[Collected data entries]
★ ★ ★ ★ ★ ★ ★
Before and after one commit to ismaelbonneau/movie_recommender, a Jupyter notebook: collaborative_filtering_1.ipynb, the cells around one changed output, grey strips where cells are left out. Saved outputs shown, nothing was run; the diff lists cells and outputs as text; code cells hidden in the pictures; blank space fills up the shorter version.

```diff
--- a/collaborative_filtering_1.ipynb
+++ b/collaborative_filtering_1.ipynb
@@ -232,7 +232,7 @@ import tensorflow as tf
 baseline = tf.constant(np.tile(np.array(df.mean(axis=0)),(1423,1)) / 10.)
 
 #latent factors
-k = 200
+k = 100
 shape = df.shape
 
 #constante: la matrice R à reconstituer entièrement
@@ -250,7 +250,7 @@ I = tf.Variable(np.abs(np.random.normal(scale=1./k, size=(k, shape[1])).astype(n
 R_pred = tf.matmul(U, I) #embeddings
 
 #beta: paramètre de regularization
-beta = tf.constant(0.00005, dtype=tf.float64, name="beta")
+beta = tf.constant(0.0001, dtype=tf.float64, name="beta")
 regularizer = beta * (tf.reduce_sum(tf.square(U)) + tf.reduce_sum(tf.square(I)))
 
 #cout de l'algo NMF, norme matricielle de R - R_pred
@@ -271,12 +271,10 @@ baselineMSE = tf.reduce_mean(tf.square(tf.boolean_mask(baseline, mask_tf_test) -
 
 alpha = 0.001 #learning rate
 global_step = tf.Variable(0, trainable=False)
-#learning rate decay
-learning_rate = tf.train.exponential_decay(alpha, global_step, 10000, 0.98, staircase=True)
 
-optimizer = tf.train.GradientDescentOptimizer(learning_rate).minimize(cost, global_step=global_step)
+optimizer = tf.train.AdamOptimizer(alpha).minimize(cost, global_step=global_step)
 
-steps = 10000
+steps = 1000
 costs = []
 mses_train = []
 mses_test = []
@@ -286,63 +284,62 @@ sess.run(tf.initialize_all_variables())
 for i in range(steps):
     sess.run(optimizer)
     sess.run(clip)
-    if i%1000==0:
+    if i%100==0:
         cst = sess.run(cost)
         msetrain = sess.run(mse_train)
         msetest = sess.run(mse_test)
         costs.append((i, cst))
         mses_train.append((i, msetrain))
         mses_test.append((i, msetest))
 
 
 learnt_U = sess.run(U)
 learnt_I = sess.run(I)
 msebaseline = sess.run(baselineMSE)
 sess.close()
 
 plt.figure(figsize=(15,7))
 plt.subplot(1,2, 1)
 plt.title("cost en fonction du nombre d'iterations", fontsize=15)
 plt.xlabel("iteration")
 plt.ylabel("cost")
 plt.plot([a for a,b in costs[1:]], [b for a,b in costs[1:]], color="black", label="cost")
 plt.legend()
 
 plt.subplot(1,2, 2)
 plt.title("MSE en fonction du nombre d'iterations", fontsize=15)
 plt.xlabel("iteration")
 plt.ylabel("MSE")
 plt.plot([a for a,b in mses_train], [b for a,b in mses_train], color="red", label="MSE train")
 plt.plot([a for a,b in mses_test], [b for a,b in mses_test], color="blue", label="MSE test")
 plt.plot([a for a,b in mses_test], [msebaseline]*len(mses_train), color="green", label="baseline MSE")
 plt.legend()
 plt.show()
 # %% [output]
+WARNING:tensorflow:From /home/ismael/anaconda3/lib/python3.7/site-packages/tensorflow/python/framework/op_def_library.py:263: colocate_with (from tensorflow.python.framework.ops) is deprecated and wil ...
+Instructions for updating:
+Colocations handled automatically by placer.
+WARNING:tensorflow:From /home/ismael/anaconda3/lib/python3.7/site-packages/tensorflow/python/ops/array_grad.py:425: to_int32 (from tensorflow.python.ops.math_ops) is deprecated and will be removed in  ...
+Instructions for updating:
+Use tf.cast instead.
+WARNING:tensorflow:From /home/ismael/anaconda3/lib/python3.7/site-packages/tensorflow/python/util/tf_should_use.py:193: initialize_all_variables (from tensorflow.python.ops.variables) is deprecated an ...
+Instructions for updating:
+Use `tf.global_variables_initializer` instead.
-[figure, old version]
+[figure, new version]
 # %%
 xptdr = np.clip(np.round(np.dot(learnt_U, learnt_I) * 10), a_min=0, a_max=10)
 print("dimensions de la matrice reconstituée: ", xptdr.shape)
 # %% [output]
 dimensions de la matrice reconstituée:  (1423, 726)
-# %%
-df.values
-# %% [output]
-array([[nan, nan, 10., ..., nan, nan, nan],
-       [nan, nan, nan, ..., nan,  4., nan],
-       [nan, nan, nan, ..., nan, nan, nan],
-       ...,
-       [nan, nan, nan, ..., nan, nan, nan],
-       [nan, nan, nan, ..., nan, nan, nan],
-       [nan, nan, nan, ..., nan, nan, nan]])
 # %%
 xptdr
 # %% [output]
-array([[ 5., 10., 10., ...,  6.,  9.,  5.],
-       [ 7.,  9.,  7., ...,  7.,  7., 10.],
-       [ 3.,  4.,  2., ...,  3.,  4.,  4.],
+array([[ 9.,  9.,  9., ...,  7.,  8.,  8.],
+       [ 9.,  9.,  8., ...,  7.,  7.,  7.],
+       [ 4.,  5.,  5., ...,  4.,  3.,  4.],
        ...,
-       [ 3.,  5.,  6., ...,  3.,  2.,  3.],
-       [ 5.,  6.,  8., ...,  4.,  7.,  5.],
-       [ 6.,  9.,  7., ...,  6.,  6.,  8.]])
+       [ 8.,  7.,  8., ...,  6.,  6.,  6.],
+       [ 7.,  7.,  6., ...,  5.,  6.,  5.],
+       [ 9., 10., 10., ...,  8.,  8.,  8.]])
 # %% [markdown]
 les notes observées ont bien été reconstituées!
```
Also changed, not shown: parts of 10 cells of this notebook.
★ ★ ★ ★ ★ ★ ★
All lines with the word "matrice" must be located in the data and copied.

 #constante: la matrice R à reconstituer entièrement
 print("dimensions de la matrice reconstituée: ", xptdr.shape)
 dimensions de la matrice reconstituée:  (1423, 726)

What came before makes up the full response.